When discussing failures, leaders may initially deflect, Lameijer observes. He urges them to refocus on their own role by asking “Where are your fingerprints on this situation?”
6. Discuss risk and reward
Closely tied to failure is the concept of risk. Stowe highlights two insightful questions:
- What is a risk you have taken in your career that has paid off?
- What risk have you taken that has failed?
He believes that great leaders know how to take calculated risks, so he uses these conversations to assess and enhance risk tolerance and resilience.
7. Ask for reading recommendations
Both Trout and Stowe are apt to talk about books, asking what reading material shaped a leader into who they are today.
Why head down this route? “If a person is reading, it shows they are continuing to learn and grow. What they read indicates areas they’re curious about and seek to improve themselves,” says Stowe.
Lifelong learning is critical, in his opinion. “There is no constant. If you are not growing, you are falling behind in your craft,” he explains. That’s why he’s a proponent of asking this question as well: “How do you continue to grow as a leader?”
8. Next generation
“If you delivered a commencement address today, what would be your message to the graduating class?” Trout recommends this question to bring out important lessons a leader would share with others.
Want to come at it a different way? You might ask a leader what they would tell their younger self or what the best advice they ever received was and how it influenced their journey.
9. Distinguish leadership from management
This one will throw some leaders for a loop because it’s not solely about the leader themselves. “How do you encourage great ideas from your workforce?”
Stowe says the answer can help separate true leaders from mere managers. As he puts it, “Leaders inspire new ideas and stimulate curiosity. Managers simply tell people what to do and can suffocate creativity. This question will indicate if a person has the heart of a leader.”
10. Reflect on the big picture
There are many ways to zoom out and get a “10,000-foot view” of leadership. Trout likes leaders to summarize their life stories in a single sentence. Stowe looks for the one accomplishment about which the leader is most proud. Quinn investigates pivotal points in the leadership journey, times when a cherished perspective changed.

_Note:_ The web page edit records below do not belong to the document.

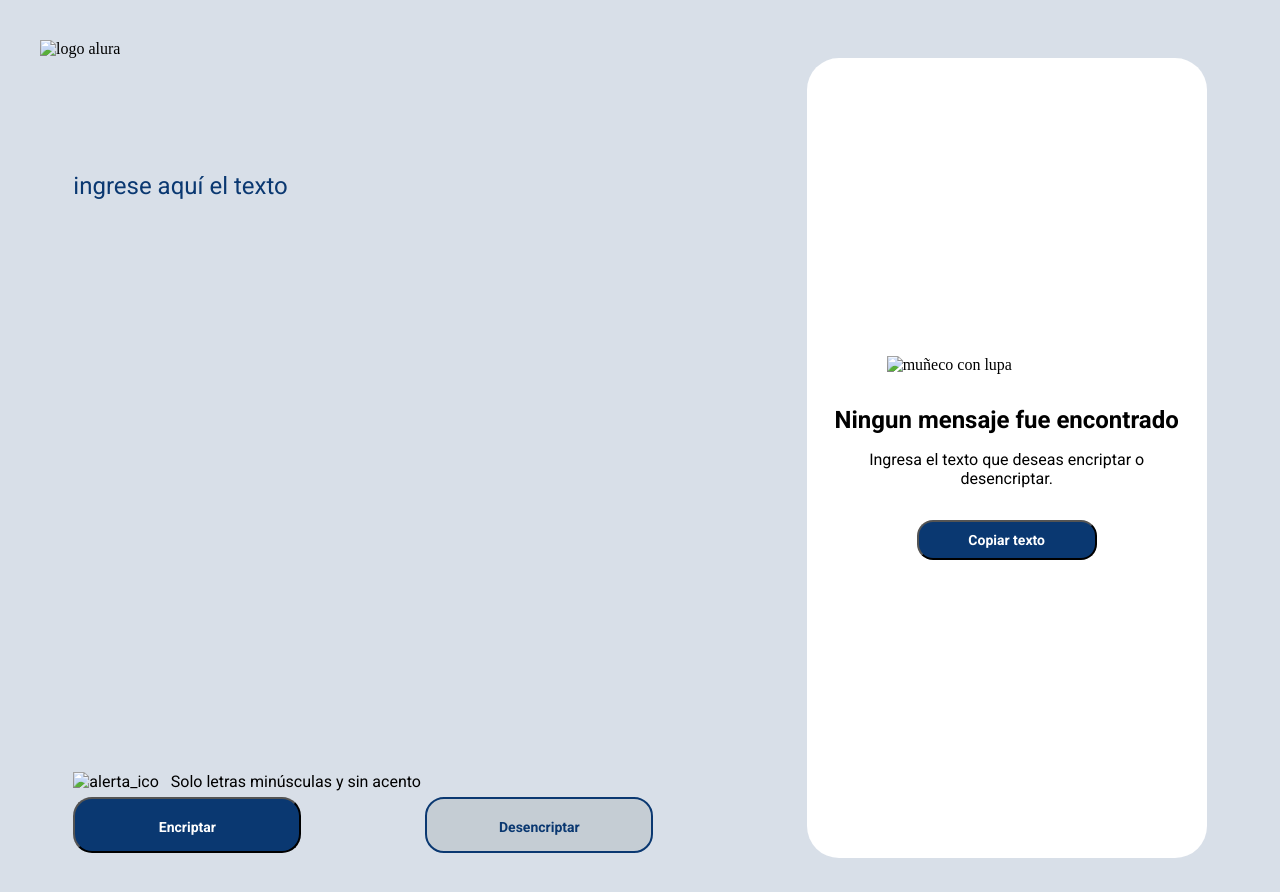
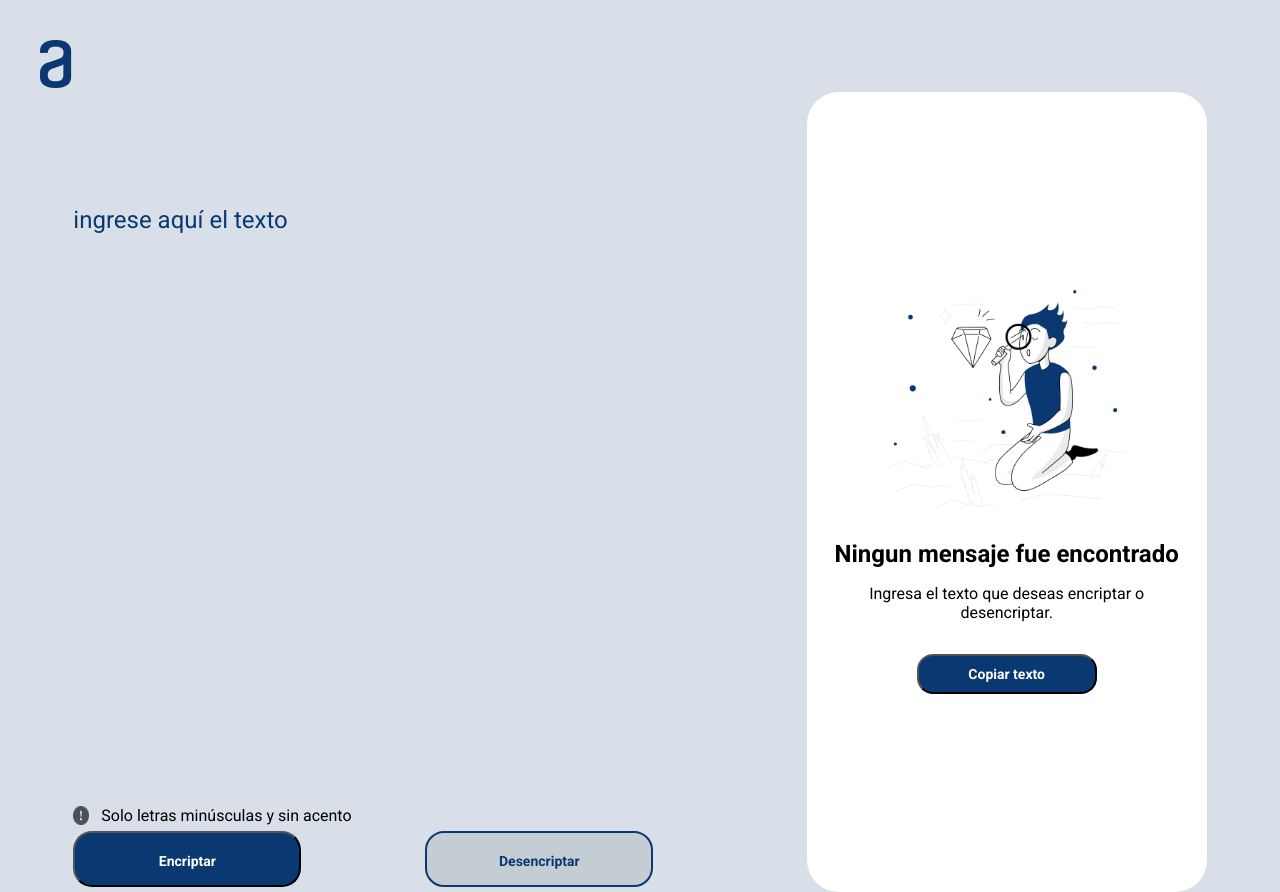
Before and after one commit to ZLYF3R/challenge_encriptador, a plain HTML site: page index.html in a window 1280 px wide. Before the commit the page ends 858 px from the top, so only its background shows below. Drawn offline with Linux system fonts and the light colour scheme; files that its build step writes are made by us from their sources.

Commit message:
Cambio de directorio de imagenes.html

```diff
--- a/index.html
+++ b/index.html
@@ -8,13 +8,13 @@
 </head>
 <body class="body">
     <header class="top-box">
-        <img src="./assets/logo_alura.png" alt="logo alura">
+        <img src="logo_alura.png" alt="logo alura">
     </header>
     <main class="big-box">
         <section class="encriptador">
             <textarea class="caja-encriptador" placeholder="ingrese aquí el texto" id="texto"></textarea>
             <div class="aviso">
-            <img src="./assets/alert.png" alt="alerta_ico" class="imagen-aviso">
+            <img src="alert.png" alt="alerta_ico" class="imagen-aviso">
             <p class="texto-alerta">Solo letras minúsculas y sin acento</p>
             </div>
             <div class="contenedor-botones">
@@ -24,7 +24,7 @@
         </section>
 
         <section class="contenedor-resultado">
-            <img src="./assets/Muñeco.png" alt="muñeco con lupa" class="muñeco-resultado">
+            <img src="Muñeco.png" alt="muñeco con lupa" class="muñeco-resultado">
             <div class="mensaje-encriptado">
                 <h1 class="titulo-mensaje" id="titulo-mensaje">Ningun mensaje fue encontrado</h1>
                 <p class="parrafo" id="parrafo">Ingresa el texto que deseas
```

No matter which questions feel most natural and what phrasing works best for you, the keys to a thought-provoking leadership conversation are these: Have the courage to ask and the wisdom to sit back and listen.